It may take me a year, but I look forward to one day sending a package off to another woman who may, with the help of some truly amazing people, be able to sit with a blanket around her shoulders and spend at least a moment thinking about what might make her happy.  


KTMade Christmas: Part II

So, when I mentioned previously about the project that I was finishing on Christmas Eve, this was it.  Once I allowed myself to relax about all of the yarn ends that needed to be tucked in enough to actually look at the afghan, I was so ridiculously excited about how it turned out.  Look how gorgeous it is!

I wanted to make my mom and her husband an afghan that would look at home in their house, which is decorated in a fairly contemporary fashion with some deliciously rich-colored walls.  Bold colors and a modern look were an absolutely necessity - not always an easy feat with a crochet project.  When I found this pattern from Ravelry, I knew I had hit gold.

Sometimes I am so delightfully surprised about how all of these projects come together.  You start with a few balls of yarn and a crochet hook, and then you end up with something truly magnificent.

Most of my projects started out with big plans and then had to be downsized once I got closer and closer to the holidays. This afghan was the exception.  I made the hexagons with five rounds instead of the seven in the pattern because I was using a big crochet hook (size I) and fairly thick yarn - the luscious Blue Sky Alpaca Organic Cotton - so I thought that it would still be big enough to act as a blanket.  Boy was I wrong.  I finished my 39 hexagons, laid them all out, and it was barely big enough to act as a baby blanket.  After allowing myself a few minutes of total panic and some tears, I regrouped and started making more hexagons.  Even after several more hours of crocheting it seemed like no matter how many I made, there weren't enough to make it into a usable afghan - until Navah got home.  She had been away for the weekend, but her fresh eyes upon coming home made all the difference.  I had been attempting to keep the hexagons in the same shape distribution as the pattern, but Navah moved them all around to make the blanket into a rectangular shape instead of a square shape.  Tada! An afghan!

I think my mom and her husband loved it.


The Lucy Bag

I loved crochet from the beginning.  It was like a moving meditation for my hands - sitting on the couch with my crochet hook working away, I felt so calm and relaxed.  I still do.  Focusing on those movements of the hook gives the rest of my active little brain a chance to breathe.

I can't remember what inspired me to learn to crochet, but the summer after I graduated from college, I bought a book from Michaels - Learn to Crochet in Just One Day.  And learn to crochet I did.  I sat myself down on the couch one Saturday and spent the whole day figuring it out, making one little swatch after another.
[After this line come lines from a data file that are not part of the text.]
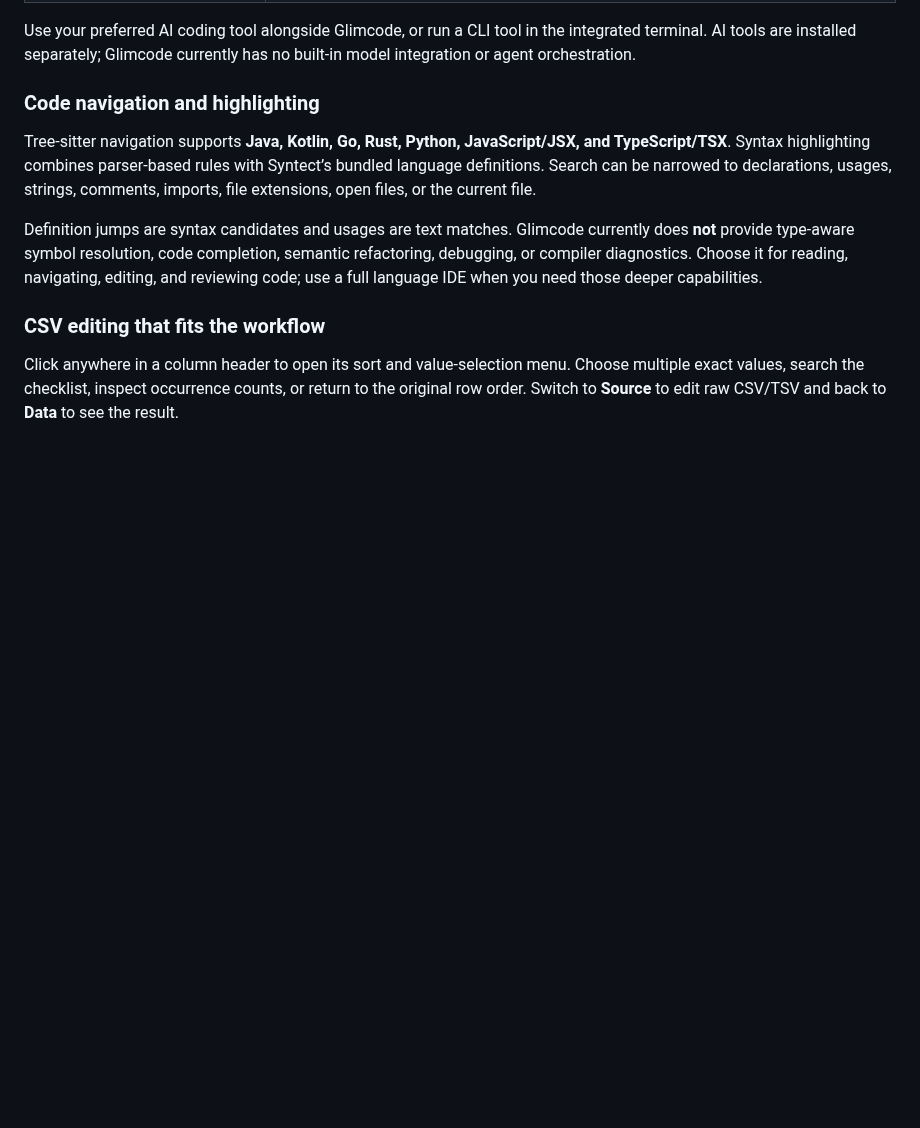
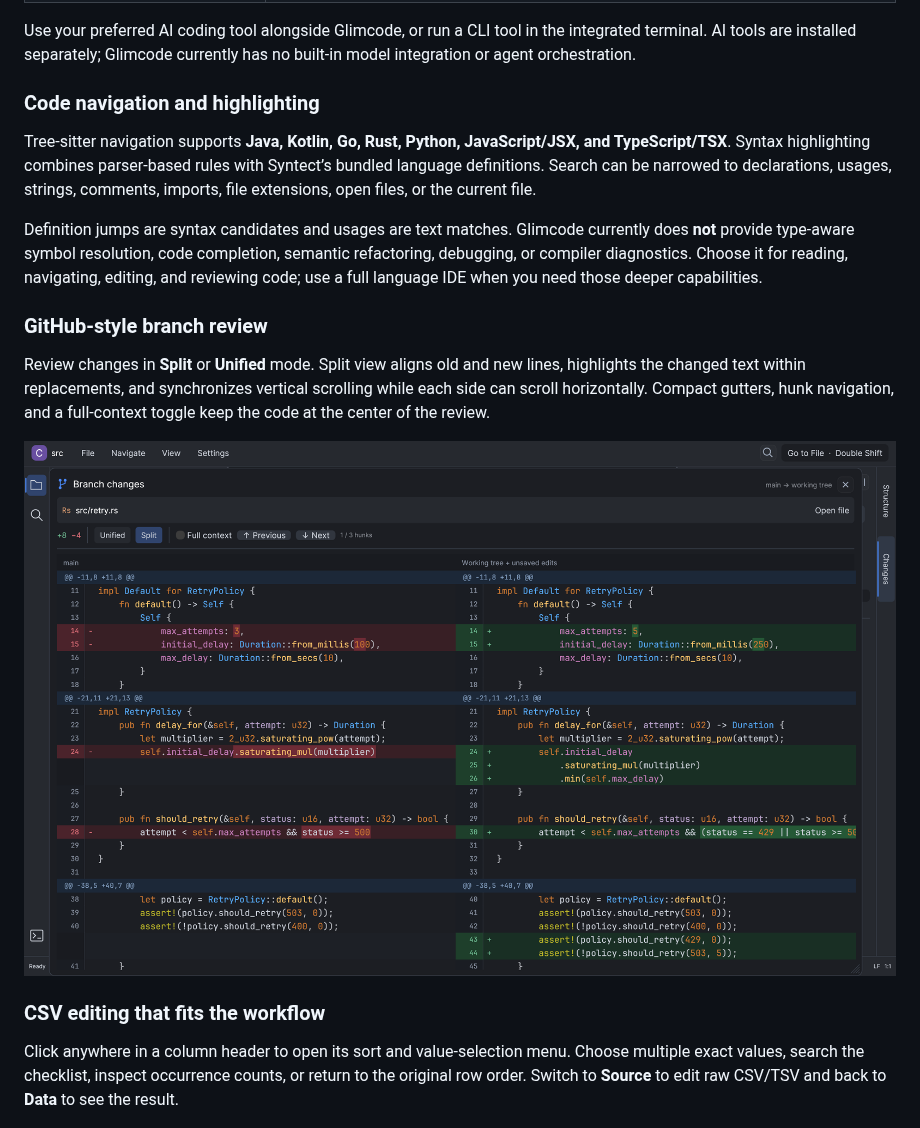
Before and after one commit to meavi1994/glimcode, a Markdown page: README.md, the part around the change. Drawn GitHub-style; pictures changed too: docs/images/branch-diff-split.png (added); blank space fills up the shorter version.

Commit message:
Redesign branch review with GitHub-style unified and split diffs

```diff
--- a/README.md
+++ b/README.md
@@ -50,6 +50,12 @@ Use your preferred AI coding tool alongside Glimcode, or run a CLI tool in the i
 Tree-sitter navigation supports **Java, Kotlin, Go, Rust, Python, JavaScript/JSX, and TypeScript/TSX**. Syntax highlighting combines parser-based rules with Syntect’s bundled language definitions. Search can be narrowed to declarations, usages, strings, comments, imports, file extensions, open files, or the current file.
 
 Definition jumps are syntax candidates and usages are text matches. Glimcode currently does **not** provide type-aware symbol resolution, code completion, semantic refactoring, debugging, or compiler diagnostics. Choose it for reading, navigating, editing, and reviewing code; use a full language IDE when you need those deeper capabilities.
+
+### GitHub-style branch review
+
+Review changes in **Split** or **Unified** mode. Split view aligns old and new lines, highlights the changed text within replacements, and synchronizes vertical scrolling while each side can scroll horizontally. Compact gutters, hunk navigation, and a full-context toggle keep the code at the center of the review.
+
+![Glimcode split diff with aligned old and new code](docs/images/branch-diff-split.png)
 
 ### CSV editing that fits the workflow
 
```
Also changed, not shown: docs/USER_GUIDE.md (+1 -1 lines), docs/images/branch-diff-unified.png (added), 2 other files.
A swatch of single crochet, a swatch of double crochet, and so on.  I made a giant afghan that summer - acrylic yarn in deep, dark colors I would never choose now.

With graduate school and work and then law school and various other endeavors, I lost touch with my crochet hook and got into other things.  About six months ago, Lucy of Attic24 reintroduced me.  I came across her blog in my ever-constant looking at all the glorious craft blogs out there, and I was immediately drawn in by her gorgeous crochet work.  She brings such a joyful spirit to her crocheting, and every picture made me want to buy a giant bag of cheerful yarn and just get going.  So I did.

I made this delightful bag from a pattern on her site - to hold my yarn stash, and just looking at it makes me smile.

So many happy colors!  I've been so grateful for the inspiration as I dreamily plan my next creations and snuggle down into the couch to give my fingers some work and my brain a little breathing room.